Yahoo released a recount vote for its board that showed strong opposition to CEO Jerry Yang and others. The vote came after a months-long buyout bid by Microsoft and a partnership with Google. A key Yahoo shareholder called for a probe of the vote.
SAN FRANCISCO (Reuters) - Yahoo Inc on Tuesday released a recount of
the vote for its board that revealed a strong protest vote against five
of nine directors, including Chief Executive Jerry Yang.
The Internet company said revised vote tallies showed 33.7 percent
of votes withheld for Yang, the company's co-founder, or more than
twice the opposition to his reappointment to the board as in the first
Yang has been under pressure for months over failed attempts by
Microsoft Corp to buy Yahoo and over questions about his leadership,
but early results from Friday's shareholder vote suggested the tide was
turning in his favor.
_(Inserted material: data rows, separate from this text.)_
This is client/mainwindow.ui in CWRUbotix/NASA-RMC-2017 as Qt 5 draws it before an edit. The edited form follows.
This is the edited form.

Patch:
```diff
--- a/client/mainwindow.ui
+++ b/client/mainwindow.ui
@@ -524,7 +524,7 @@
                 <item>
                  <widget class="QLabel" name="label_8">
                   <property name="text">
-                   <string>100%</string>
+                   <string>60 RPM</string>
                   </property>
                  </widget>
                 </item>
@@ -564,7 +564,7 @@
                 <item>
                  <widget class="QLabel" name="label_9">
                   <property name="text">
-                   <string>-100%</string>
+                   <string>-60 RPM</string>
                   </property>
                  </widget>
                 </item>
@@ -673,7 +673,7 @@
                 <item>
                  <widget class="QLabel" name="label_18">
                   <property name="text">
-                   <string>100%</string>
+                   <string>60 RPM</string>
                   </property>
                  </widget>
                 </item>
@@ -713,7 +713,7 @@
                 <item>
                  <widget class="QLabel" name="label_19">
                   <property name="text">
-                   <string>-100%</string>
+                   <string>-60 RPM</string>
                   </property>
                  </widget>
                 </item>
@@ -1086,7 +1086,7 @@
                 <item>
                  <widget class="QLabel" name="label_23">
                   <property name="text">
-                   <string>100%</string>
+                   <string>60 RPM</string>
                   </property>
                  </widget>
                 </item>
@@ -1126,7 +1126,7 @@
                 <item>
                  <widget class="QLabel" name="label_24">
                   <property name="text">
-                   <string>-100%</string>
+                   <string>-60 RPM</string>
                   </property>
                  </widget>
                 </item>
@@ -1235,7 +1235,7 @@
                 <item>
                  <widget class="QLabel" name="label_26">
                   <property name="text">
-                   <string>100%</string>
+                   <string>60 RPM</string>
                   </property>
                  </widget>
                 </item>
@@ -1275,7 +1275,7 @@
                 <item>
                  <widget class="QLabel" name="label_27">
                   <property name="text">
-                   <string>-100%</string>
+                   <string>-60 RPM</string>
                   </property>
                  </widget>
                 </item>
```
The initial tally showed 85 percent of votes
going to Yang.
The stunning new twist in the Yahoo saga came after one of its
largest and most critical shareholders, Capital Research Global
Investors, called for a probe of the shareholder vote after finding
discrepancies in the results.
Analysts were split over whether the recount, while potentially
emboldening for critics, was a symbolic embarrassment to the leadership
or a new threat to its power.
"That's a big negative vote against the Yahoo board, but it doesn't
change anything," RBC Capital Markets analyst Ross Sandler said. "It is
a statement that they shouldn't be under any illusion that their
support is broad.
"The recount somewhat lowers the credibility of the management
team," Sanford C. Bernstein analyst Jeffrey Lindsay said. "Assuming
this was all a mistake, it is particularly unfortunate: Management
doesn't have the mandate they appeared to have had" coming out of the
annual meeting, he said.
Yahoo said it had been informed by Corporate Election Services, the
company's inspector of elections, that Broadridge Financial Solutions,
a proxy voting intermediary for major investors, had made significant
errors in reporting votes at its annual shareholder meeting.
Three other directors, including Chairman Roy Bostock, also had
strong protest votes, with nearly 40 percent of votes withheld for
Bostock, 38 percent withheld for director Ron Burkle and 32 percent
withheld for Arthur Kern.
The three are members of Yahoo's compensation committee and have
borne the brunt of criticism for the company refusing to do more to
link executive pay to performance as corporate governance critics have
A fifth board member, Gary Wilson, the former chairman of Northwest
Airlines, had 28 percent of votes on his reelection withheld.
The remaining four board members -- Vyomesh Joshi, Eric Hippeau,
Robert Kotick and Mary Wilderotter -- all received strong endorsements,
with each winning more than 90 percent of votes in favor of their
Ahead of the August 1 meeting, Kotick said he planned to resign
shortly after the meeting as part of a settlement deal with proxy
challenger Carl Icahn in which Icahn and two members of a slate
proposed by the billionaire investor would join an expanded board of 11
members instead of the previous nine.